There is so much to process here, but in the meantime, I have listened to the full 26 minutes of recording – despite the inevitable cringe that comes from listening to one’s own voice!!! – and realised two errors I made that I would like to iron out.
- I should have said passers-by, not passer-bys. (15:52)
- It was the Prime Minister’s Office that tweeted out those ridiculous anti-molka cartoons, not the Ministry of the Interior and Safety [let alone Internal Affairs]. (19:40)
Let me tell you a little story first. Are you familiar with the Thousand-Character Classic? That is what this story is going to be about.
The Thousand-Character Classic is a Chinese poem that was written circa the 6th century and has been used for teaching children essential Chinese characters since. It consists of exactly one thousand characters, each used only once, and those thousand characters form 250 lines of four characters. Each line makes sense on its own while the 250 together create a coherent work. Apparently they rhyme too. Nothing short of a work of genius.
There are several versions of its origin story. One I was told when I was small goes like this:
An extraordinary scholar has been sentenced to death (for some reason I can’t remember) and the execution is tomorrow. His talent is so exceptional that the emperor wants to find a way to spare his life. So he tells the scholar that he would be pardoned if before dawn he created a poem with pre-selected one thousand characters. The scholar manages to produce one such poem – as described earlier – but by the time dawn breaks his entire hair has turned complete white.
Why am I telling you all this? Because I am relating to the man so much at the moment. I am not likening myself to some legendary scholar, of course not, but it’s just that a 10K-word manuscript that I sent over for printing last night had felt like an impossible jigsaw puzzle at times.
Research writing is what I do, so I know some writing tasks come easy and some don’t. This was certainly one of the most difficult ones of which I’d had to untangle my way out. I kept thinking how Cayley (2018) was spot-on when she said: if you are struggling with your writing, you are in fact struggling with your thinking.
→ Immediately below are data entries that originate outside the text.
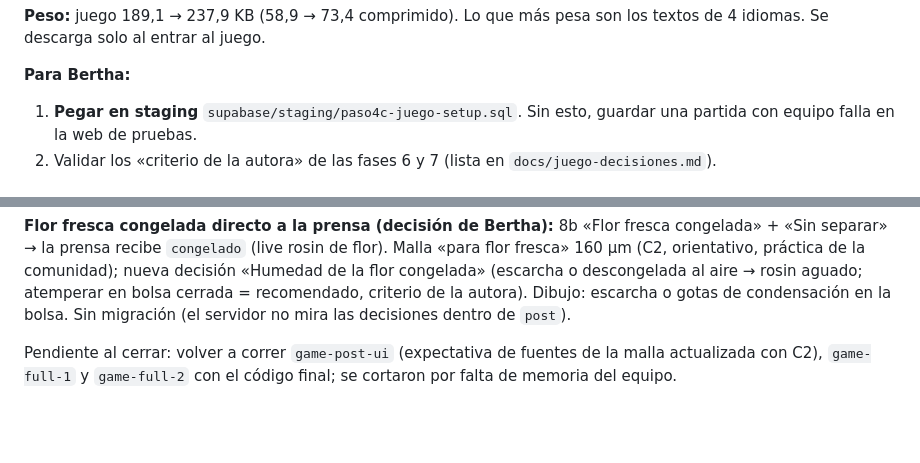
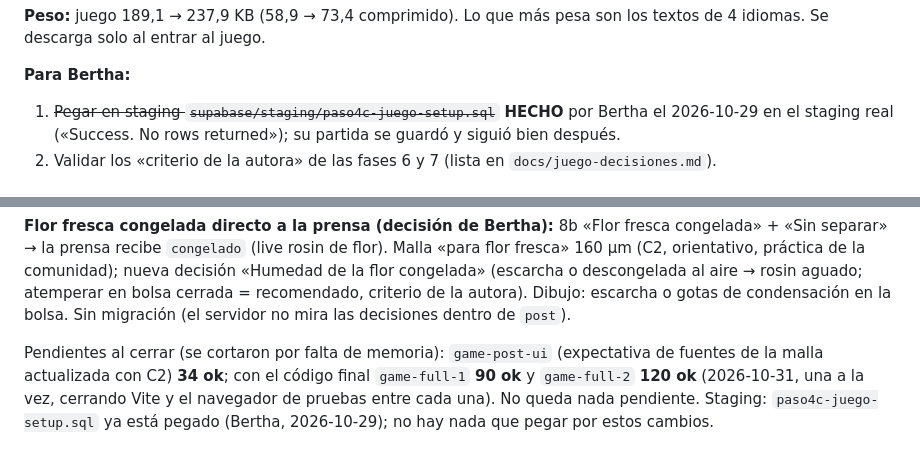
Before and after one commit to berthalimo-commits/mother-verde, a Markdown page: docs/juego-progreso.md, 2 parts joined by grey strips. Drawn GitHub-style; blank space fills up the shorter version.

Commit message:
Game docs: last three reruns green with the final code (game-post-ui 34 ok, full run 1 90 ok, full run 2 120 ok); paso4c already pasted on staging by Bertha on 2026-10-29, removed from pending
Co-Authored-By: Claude Opus 5.5 <noreply@anthropic.com>

```diff
--- a/docs/juego-progreso.md
+++ b/docs/juego-progreso.md
@@ -370,8 +370,8 @@ explicaciones y «¿Por qué?» en 4 idiomas. Se descarga solo al entrar al jueg
 descarga solo al entrar al juego.
 
 **Para Bertha:**
-1. **Pegar en staging** `supabase/staging/paso4c-juego-setup.sql`. Sin esto, guardar una partida con equipo
-   falla en la web de pruebas.
+1. ~~Pegar en staging `supabase/staging/paso4c-juego-setup.sql`~~ **HECHO** por Bertha el 2026-10-29 en el
+   staging real («Success. No rows returned»); su partida se guardó y siguió bien después.
 2. Validar los «criterio de la autora» de las fases 6 y 7 (lista en `docs/juego-decisiones.md`).
 
 ## Fuentes del rosin según la comunidad + sub-fase 8b · HECHAS (2026-10-29)
@@ -500,5 +500,7 @@ de la comunidad); nueva decisión «Humedad de la flor congelada» (escarcha o d
 atemperar en bolsa cerrada = recomendado, criterio de la autora). Dibujo: escarcha o gotas de condensación en la
 bolsa. Sin migración (el servidor no mira las decisiones dentro de `post`).
 
-Pendiente al cerrar: volver a correr `game-post-ui` (expectativa de fuentes de la malla actualizada con C2),
-`game-full-1` y `game-full-2` con el código final; se cortaron por falta de memoria del equipo.
+Pendientes al cerrar (se cortaron por falta de memoria): `game-post-ui` (expectativa de fuentes de la malla
+actualizada con C2) **34 ok**; con el código final `game-full-1` **90 ok** y `game-full-2` **120 ok**
+(2026-10-31, una a la vez, cerrando Vite y el navegador de pruebas entre cada una). No queda nada pendiente.
+Staging: `paso4c-juego-setup.sql` ya está pegado (Bertha, 2026-10-29); no hay nada que pegar por estos cambios.
```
Anyway, in the end I have managed to pull together Cambridge Analytica, algorithms, alternative facts, hipster fascists, manosphere, the Chinese grass-mud horse, outsourced content moderators in South Asia, and the fundamental right to be let alone, together with a hundred other ‘buzzwords’ in the news, and weaved all of them into one single piece of tapestry. Tired but happy. Now I even feel a little as if I understand what’s going on in the world surrounding me a little better. … And I am convinced I have lost much hair in the process.
(Not quite related, but speaking of weaving, here is something I found fascinating
at the National Museum of Anthropology in Manila a few weeks ago
– stylised crocodile motifs from an olden time)